[[ Data extract open ]]

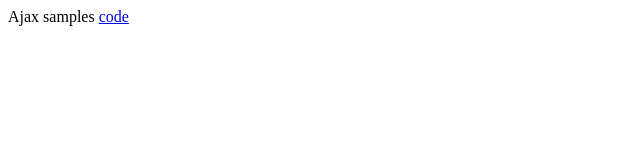
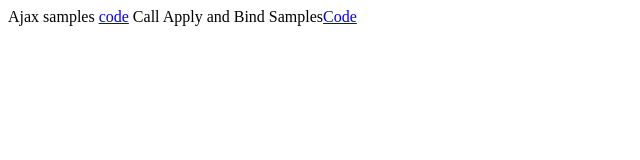
Before and after one commit to SridhanyaG/javascriptsamplesfromtraining, a website: page index.html in a window 1280 px wide. Shown: the whole page, without its empty margins (0-640 px from the left). Drawn offline with Linux system fonts and the light colour scheme.

Commit message:
ajax sample

```diff
--- a/index.html
+++ b/index.html
@@ -7,6 +7,7 @@
 
 <body>
 Ajax samples <a href="http://localhost:8080/1_ajaxsample.html">code</a>
+Call Apply and Bind Samples<a href="http://localhost:8080/2_callapplybind.html">Code</a>
 </body>
 
 </html>
```
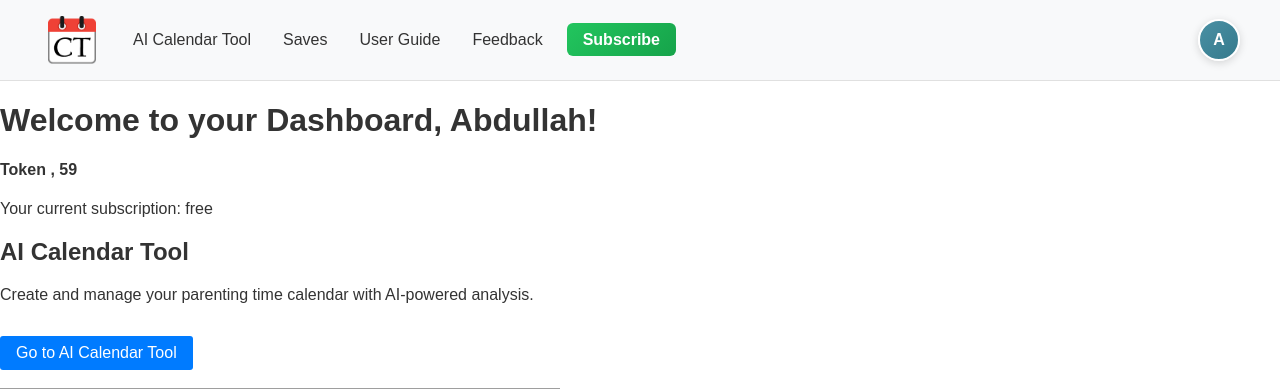
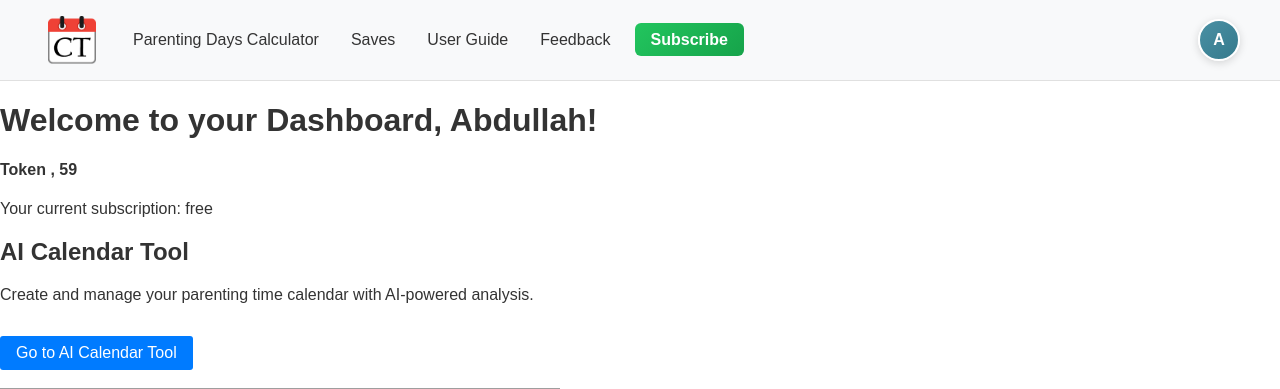
Before and after one commit to rwtrwt/PTCT2, a Flask app: page /dashboard in a window 1280 px wide. Shown: the top 389 px of the page. Run offline with Flask 3, Linux system fonts and the light colour scheme; a user stored in the database is signed in; grey boxes are pictures that could not be loaded.

Commit message:
Update application title to reflect parenting focus
Change navigation bar text from "AI Calendar Tool" to "Parenting Days Calculator" in base.html.

Replit-Commit-Author: Agent
Replit-Commit-Session-Id: 919f6423-9c70-437c-b8dd-27ac8844acb3
Replit-Commit-Checkpoint-Type: full_checkpoint
Replit-Commit-Event-Id: 825731cb-79e4-4f46-a791-ac77e61eb95e

```diff
--- a/templates/base.html
+++ b/templates/base.html
@@ -325,7 +325,7 @@
                 <ul>
                     <li><a href="{{ url_for('main.home') }}"><img src="{{ url_for('static', filename='images/calendar-tool-icon.png') }}" alt="Home" class="nav-icon" /></a></li>
                     {% if current_user.is_authenticated %}
-                        <li><a href="{{ url_for('main.ai_calendar') }}">AI Calendar Tool</a></li>
+                        <li><a href="{{ url_for('main.ai_calendar') }}">Parenting Days Calculator</a></li>
                         <li><a href="{{ url_for('main.saves') }}">Saves</a></li>
                         <li><a href="{{ url_for('main.user_guide') }}">User Guide</a></li>
                         <li><a href="{{ url_for('main.feedback') }}">Feedback</a></li>
@@ -333,7 +333,7 @@
                         <li><a href="{{ url_for('main.subscription') }}" style="background: linear-gradient(135deg, #22c55e 0%, #16a34a 100%); color: white; padding: 0.5rem 1rem; border-radius: 6px; font-weight: 600;">Subscribe</a></li>
                         {% endif %}
                     {% else %}
-                        <li><a href="{{ url_for('main.ai_calendar') }}">AI Calendar Tool</a></li>
+                        <li><a href="{{ url_for('main.ai_calendar') }}">Parenting Days Calculator</a></li>
                         <li><a href="{{ url_for('main.user_guide') }}">User Guide</a></li>
                         <li><a href="{{ url_for('auth.login') }}">Login</a></li>
                         <li><a href="{{ url_for('auth.register') }}">Register</a></li>
```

[[ Data extract closed ]]

With the pictures dropped, write out all of the entries word for word.

◆ Answer space
Before and after one commit to SridhanyaG/javascriptsamplesfromtraining, a website: page index.html in a window 1280 px wide. Shown: the whole page, without its empty margins (0-640 px from the left). Drawn offline with Linux system fonts and the light colour scheme.

Commit message:
ajax sample

```diff
--- a/index.html
+++ b/index.html
@@ -7,6 +7,7 @@
 
 <body>
 Ajax samples <a href="http://localhost:8080/1_ajaxsample.html">code</a>
+Call Apply and Bind Samples<a href="http://localhost:8080/2_callapplybind.html">Code</a>
 </body>
 
 </html>
```
Before and after one commit to rwtrwt/PTCT2, a Flask app: page /dashboard in a window 1280 px wide. Shown: the top 389 px of the page. Run offline with Flask 3, Linux system fonts and the light colour scheme; a user stored in the database is signed in; grey boxes are pictures that could not be loaded.

Commit message:
Update application title to reflect parenting focus
Change navigation bar text from "AI Calendar Tool" to "Parenting Days Calculator" in base.html.

Replit-Commit-Author: Agent
Replit-Commit-Session-Id: 919f6423-9c70-437c-b8dd-27ac8844acb3
Replit-Commit-Checkpoint-Type: full_checkpoint
Replit-Commit-Event-Id: 825731cb-79e4-4f46-a791-ac77e61eb95e

```diff
--- a/templates/base.html
+++ b/templates/base.html
@@ -325,7 +325,7 @@
                 <ul>
                     <li><a href="{{ url_for('main.home') }}"><img src="{{ url_for('static', filename='images/calendar-tool-icon.png') }}" alt="Home" class="nav-icon" /></a></li>
                     {% if current_user.is_authenticated %}
-                        <li><a href="{{ url_for('main.ai_calendar') }}">AI Calendar Tool</a></li>
+                        <li><a href="{{ url_for('main.ai_calendar') }}">Parenting Days Calculator</a></li>
                         <li><a href="{{ url_for('main.saves') }}">Saves</a></li>
                         <li><a href="{{ url_for('main.user_guide') }}">User Guide</a></li>
                         <li><a href="{{ url_for('main.feedback') }}">Feedback</a></li>
@@ -333,7 +333,7 @@
                         <li><a href="{{ url_for('main.subscription') }}" style="background: linear-gradient(135deg, #22c55e 0%, #16a34a 100%); color: white; padding: 0.5rem 1rem; border-radius: 6px; font-weight: 600;">Subscribe</a></li>
                         {% endif %}
                     {% else %}
-                        <li><a href="{{ url_for('main.ai_calendar') }}">AI Calendar Tool</a></li>
+                        <li><a href="{{ url_for('main.ai_calendar') }}">Parenting Days Calculator</a></li>
                         <li><a href="{{ url_for('main.user_guide') }}">User Guide</a></li>
                         <li><a href="{{ url_for('auth.login') }}">Login</a></li>
                         <li><a href="{{ url_for('auth.register') }}">Register</a></li>
```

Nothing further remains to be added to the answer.